§ **About this task**: The records that follow are to be repeated in full, with no pictures retained.

§ **Entries supplied**:
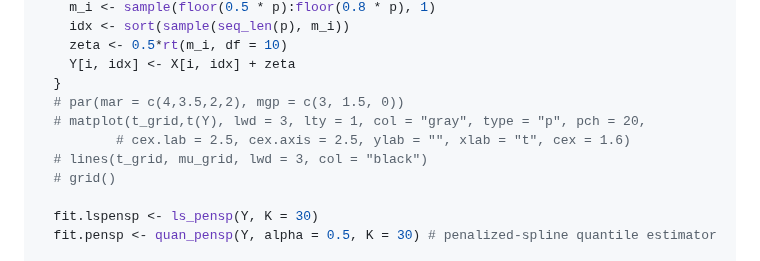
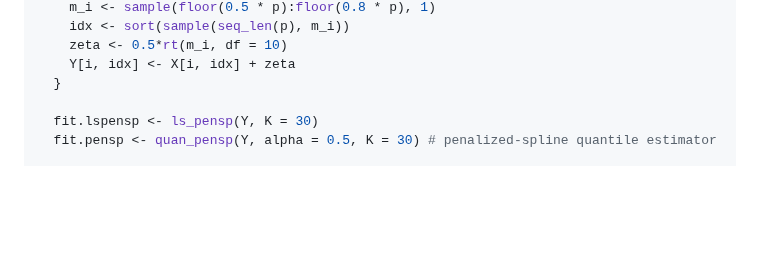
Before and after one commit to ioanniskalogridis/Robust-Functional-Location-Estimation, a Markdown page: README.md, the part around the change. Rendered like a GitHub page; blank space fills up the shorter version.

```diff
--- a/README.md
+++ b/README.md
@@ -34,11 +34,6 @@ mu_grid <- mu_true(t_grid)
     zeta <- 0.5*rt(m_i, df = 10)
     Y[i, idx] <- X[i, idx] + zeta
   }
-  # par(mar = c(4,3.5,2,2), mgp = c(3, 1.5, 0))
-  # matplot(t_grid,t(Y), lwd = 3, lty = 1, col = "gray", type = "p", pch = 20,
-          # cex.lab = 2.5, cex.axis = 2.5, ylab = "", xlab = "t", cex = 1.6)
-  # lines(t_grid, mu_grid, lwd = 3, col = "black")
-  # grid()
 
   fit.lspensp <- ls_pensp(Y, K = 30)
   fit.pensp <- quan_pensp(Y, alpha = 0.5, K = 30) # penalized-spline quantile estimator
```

§ **Result**:
Before and after one commit to ioanniskalogridis/Robust-Functional-Location-Estimation, a Markdown page: README.md, the part around the change. Rendered like a GitHub page; blank space fills up the shorter version.

```diff
--- a/README.md
+++ b/README.md
@@ -34,11 +34,6 @@ mu_grid <- mu_true(t_grid)
     zeta <- 0.5*rt(m_i, df = 10)
     Y[i, idx] <- X[i, idx] + zeta
   }
-  # par(mar = c(4,3.5,2,2), mgp = c(3, 1.5, 0))
-  # matplot(t_grid,t(Y), lwd = 3, lty = 1, col = "gray", type = "p", pch = 20,
-          # cex.lab = 2.5, cex.axis = 2.5, ylab = "", xlab = "t", cex = 1.6)
-  # lines(t_grid, mu_grid, lwd = 3, col = "black")
-  # grid()
 
   fit.lspensp <- ls_pensp(Y, K = 30)
   fit.pensp <- quan_pensp(Y, alpha = 0.5, K = 30) # penalized-spline quantile estimator
```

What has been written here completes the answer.